Though his story is hardly the stock and trade of most church historians, James A. Garfield (1831–1881) affords us innumerable lessons about character, faith, and public service. Such lessons are especially relevant for us during these final days leading up to the presidential election when moral and ethical issues have been thrust to the forefront of the national debate and have polarized the opposing factions.
He was the last of America’s presidents to rise from humble beginnings in a log cabin to the White House. Left fatherless when he was still just an infant, Garfield was forced to work from his earliest years on his family’s small truck farm in Ohio. Besides helping to support his widowed mother, he also succeeded in earning enough — as a canal boat driver, carpenter, and teacher — to put himself through college.
His love of learning and his sharp intellect led him into a teaching career — ultimately serving as a professor of Latin, Greek, and Hebrew, as a renowned expert in classical and biblical literature, and finally as a college president. The diligence and initiative that catapulted Garfield into the respected ranks of academia ultimately carried him into public life as well. He became known as a powerful moralist and anti-slavery speaker, and he grew increasingly active in local Ohio politics. Though not a fire-breathing abolitionist — he preferred a path toward emancipation more along the lines of William Wilberforce’s reforms in Britain — his early and courageous commitment earned for him the respect of many of even the most radical ideologues and reformers in the North.
When Abraham Lincoln was assassinated in 1865, Garfield happened to be visiting in New York. Known as one of the president’s closest friends and most trusted political and military advisors, he was implored by city officials to address the agitated throngs that had gathered in the streets. He climbed aloft a scaffold and somehow won the crowd’s attention. He simply said, “My fellow citizens, the president is dead, but the republic lives — and God Omnipotent reigns.” To the astonishment of all, the mob quietly and quickly dispersed.
Garfield, who would himself one day attain the highest office in the land only to be struck down by an assassin’s bullet, had been a fire-breathing Yankee enthusiast during the War Between the States. But the uncivil horrors of the battlefields in Virginia and the inhuman manipulations of the politicians in Washington had tempered his passions considerably. He no longer believed that men and governments, ideologies and policies, or parties and factions were ends unto themselves. He had embraced instead a perspective of politics rooted in a far deeper and more profound reality. From the pinnacle of that scaffold in New York he reminded the crowd of that reality: “Fellow citizens, clouds and darkness are round about Him. His pavilion is dark waters and thick clouds of the skies. Justice and judgment are the establishment of His throne. Mercy and truth shall go before His face. Fellow citizens, God reigns, e’en o’er the government in Washington — despite all appearances.”
For Garfield, faith, character, and public service were necessarily subject to the sovereign purposes of God’s own good providence. He attempted to live his life and forge his convictions in accordance with that essential understanding.

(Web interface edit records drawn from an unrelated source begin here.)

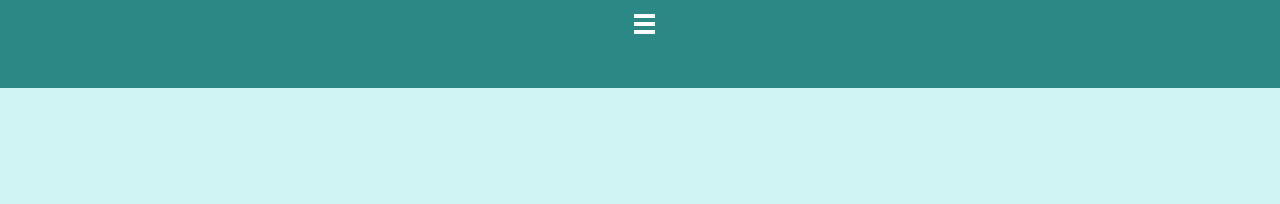
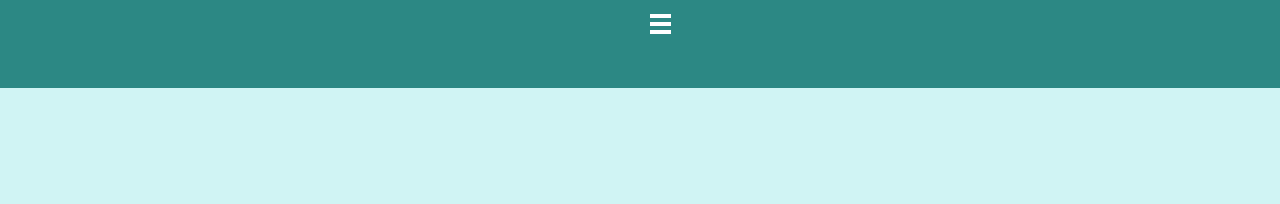
Before and after one commit to cattrn/test94.github.io, a Jekyll site: the page built from index.html, in a window 1280 px wide. Shown: the top 204 px of the page. Built offline with Jekyll 4.4.1, drawn with Linux system fonts in a browser that asks for light colours; nearby versions of some CDN libraries.

Commit message:
Update style2.css

```diff
--- a/css/style2.css
+++ b/css/style2.css
@@ -97,7 +97,7 @@ nav b {
 
 .menu-btn span {
   position: relative;
-  left: 4px;
+  left: 20px;
 	display: block;
 	width: 21px;
 	height: 4px;
@@ -113,7 +113,7 @@ nav b {
 .expand {
   position: relative;
 	display: block !important;
-  margin-bottom: -40px;
+  margin-bottom: -50px;
   font-family: 'Amatic SC', cursive;
 	font-size: 2em;
 	text-align: center;
@@ -123,8 +123,8 @@ nav b {
 
 .expand ul li {
   list-style-type: none;
-  margin-top: 1px;
-  margin-bottom: 1px;
+  margin-top: 2px;
+  margin-bottom: 2px;
 }
 
 #container {
```
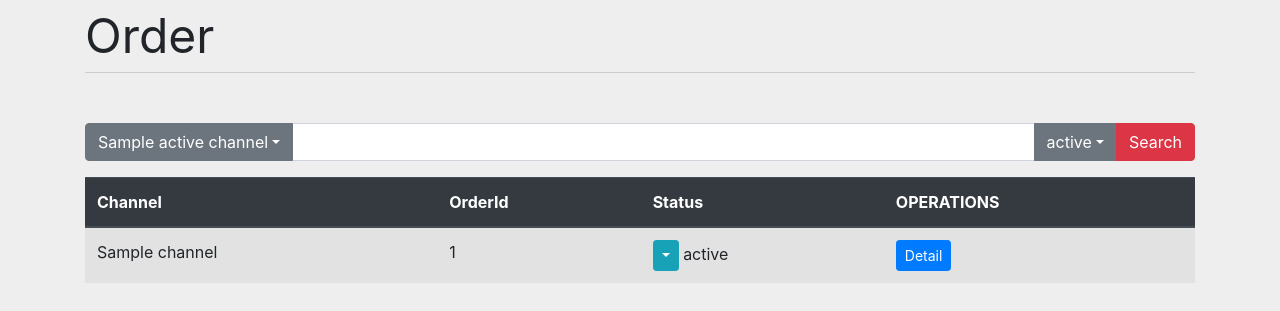
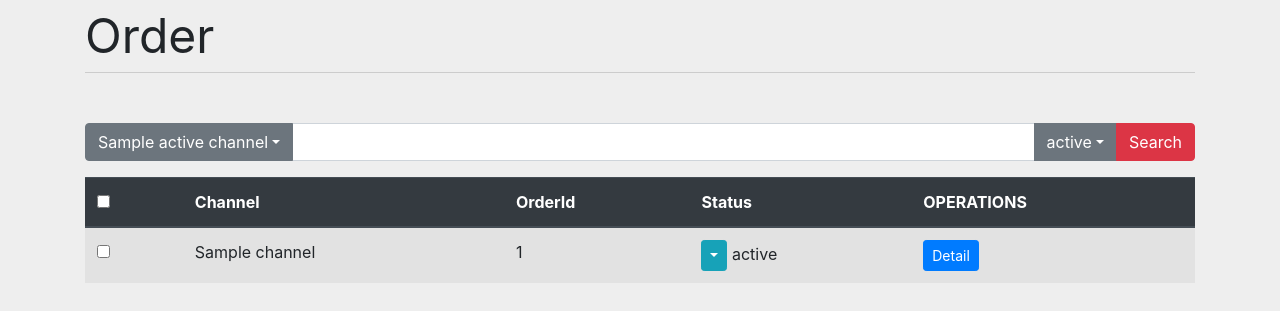
Before and after one commit to richard-ma/Gondwana, a Flask app: template Gondwana/templates/order/index.html in a window 1280 px wide. Shown: the part 56-367 px from the top of the page. Run offline with Flask 2, Linux system fonts and the light colour scheme; the template is opened without the code that fills it: most values are stand-ins (such as "Sample title", 1, 10 or a date in 2020); parts of the project's set-up code (start-up, migrations or seed data) failed here and were passed over; some libraries are stand-ins or nearby versions.

Commit message:
add checkAll

```diff
--- a/Gondwana/templates/order/index.html
+++ b/Gondwana/templates/order/index.html
@@ -51,6 +51,11 @@
     <table class="table table-striped table-hover">
         <thead class="thead-dark">
             <tr>
+                <th>
+                    <div class="form-check">
+                        <input class="form-check-input position-static" id="checkAllOrder" type="checkbox">
+                    </div>
+                </th>
                 <th>Channel</th>
                 <th>OrderId</th>
                 <th>Status</th>
@@ -60,6 +65,11 @@
         <tbody>
             {% for order in orders %}
             <tr>
+                <td>
+                    <div class="form-check">
+                        <input class="form-check-input position-static orders_checkbox" type="checkbox" name="orders[]" value="{{ order.id }}">
+                    </div>
+                </td>
                 <td>{{ order.channel.name }}</td>
                 <td>{{ order.order_id }}</td>
                 <td>
@@ -143,5 +153,10 @@ $('#searchSubmitButton').on("click",function(){
 
     post('{{ url_for('order.order_index') }}', data);
 })
+
+// select all order checkbox
+$('#checkAllOrder').click(function() {
+    $('.orders_checkbox').not(this).prop('checked', this.checked);
+});
 </script>
 {% endblock %}
```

He served for eighteen years in congress, emerging in 1880 as the popular leader of his party. Nevertheless, when the Republicans met in Chicago in 1880, Garfield was not considered a presidential contender. By all accounts, the real struggle would be between former president Ulysses Grant, who had returned to public life in an effort to seek an unprecedented third term, and Senator James Blaine from Maine. But as had happened so many times before in the contentious world of post-war politics, the convention was so divided that neither could win. It was not until the thirty-sixth ballot that Garfield was nominated.
He was hardly a typical politician. He was far too forthright for that. Indeed, excerpts from his speeches continue to rankle the proprieties of political expediency: “Never trust the value or authenticity of a politician’s convictions — until he denies them.” “Election results rarely tell the mood of a people. They merely express a tiresome resignation — that such things probably don’t matter much anyway — so why not try something new?” “Things just don’t turn up in this world until someone turns them up.”
Despite his unwillingness to temper his sharp wit and even sharper rhetoric, Garfield won the general election that year. But the surprise gift of the highest office in the land was not one that Garfield could enjoy for very long. In the White House, he showed signs of being a strong executive, independent of party, as was Hayes. But he was in office less than four months when he was fatally shot by an assassin as he was about to catch a train in the Washington depot in 1881. Like that earlier log-cabin president, Garfield left the White House a martyr, having spent less time in office than any President except William Harrison.